### Records supplied
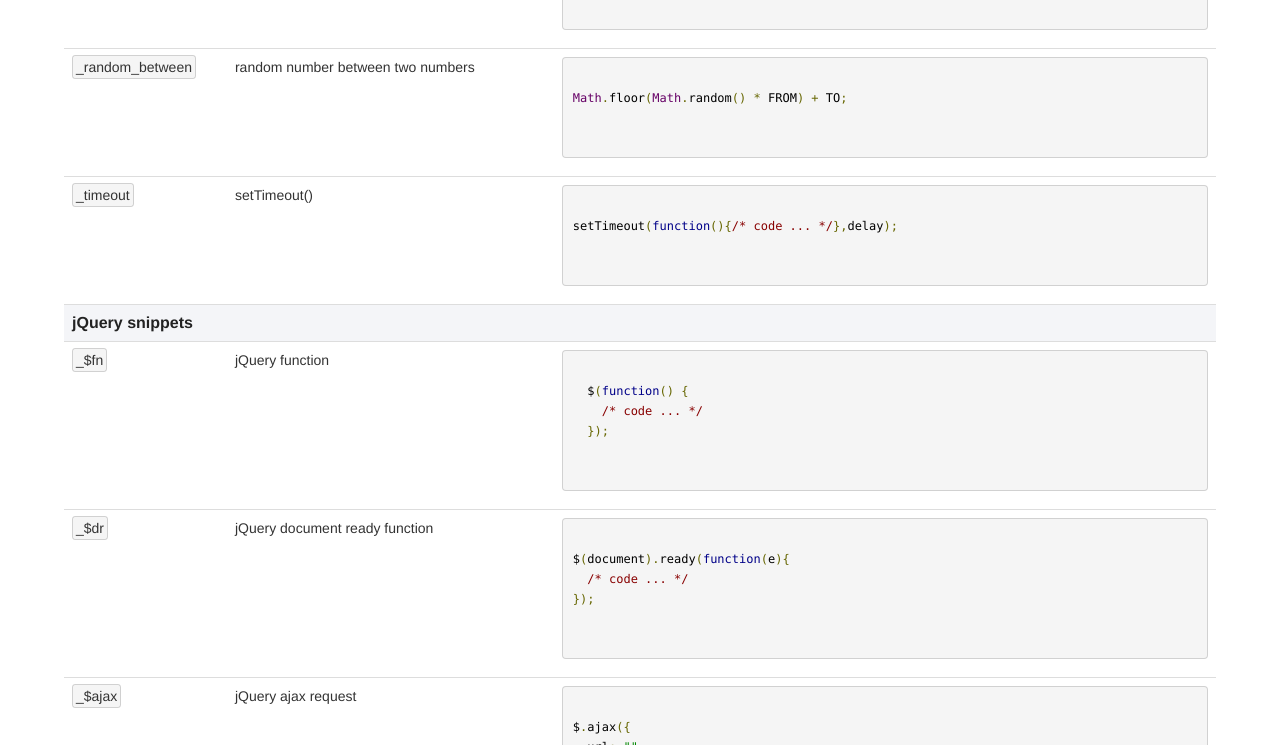
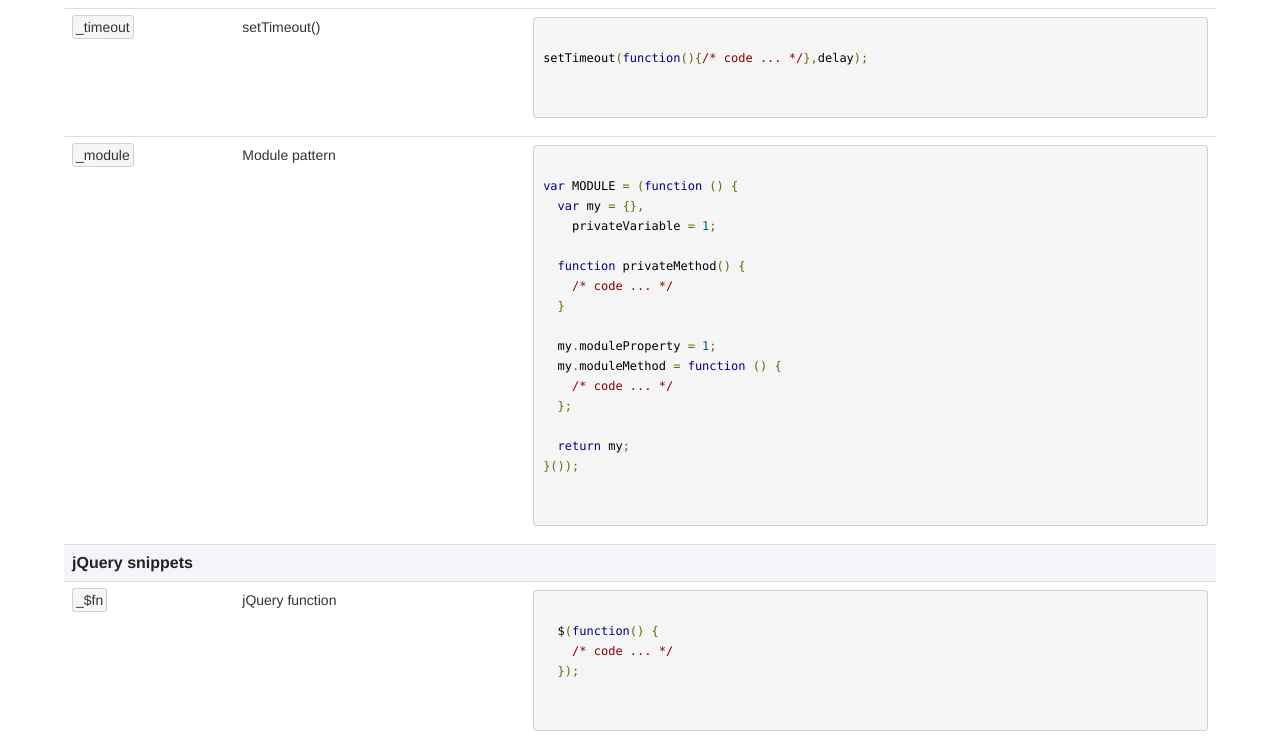
Before and after one commit to jleonard/sublime-text-2-front-end, a plain HTML site: page index.html in a window 1280 px wide. Shown: the part 2599-3344 px from the top of the page. Drawn offline with nearby package versions, Linux system fonts and the light colour scheme.

```diff
--- a/index.html
+++ b/index.html
@@ -108,20 +108,6 @@
 function methodName(args){
   /* code ... */
 }
-                    </code>
-                  </pre>
-                </td>
-              </tr>
-
-              <tr>
-                <td class="trigger"><span>_iffe</span></td>
-                <td>IFFE (<a href="http://benalman.com/news/2010/11/immediately-invoked-function-expression/">Immediately Invoked Function Expression</a>)</td>
-                <td>
-                  <pre>
-                    <code class="prettyprint lang-js">
-(function(){
-  /* code ... */
-})();
                     </code>
                   </pre>
                 </td>
@@ -243,6 +229,32 @@
                   <pre>
                     <code class="prettyprint lang-js">
 setTimeout(function(){/* code ... */},delay);
+                    </code>
+                  </pre>
+                </td>
+              </tr>
+
+              <tr>
+                <td class="trigger"><span>_module</span></td>
+                <td>Module pattern</td>
+                <td>
+                  <pre>
+                    <code class="prettyprint lang-js">
+var MODULE = (function () {
+  var my = {},
+    privateVariable = 1;
+
+  function privateMethod() {
+    /* code ... */
+  }
+
+  my.moduleProperty = 1;
+  my.moduleMethod = function () {
+    /* code ... */
+  };
+
+  return my;
+}());
                     </code>
                   </pre>
                 </td>
```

### What to produce
Lines that contain "span" are the result; find them in the entries above and copy each one.

### Exercise response
-                <td class="trigger"><span>_iffe</span></td>
+                <td class="trigger"><span>_module</span></td>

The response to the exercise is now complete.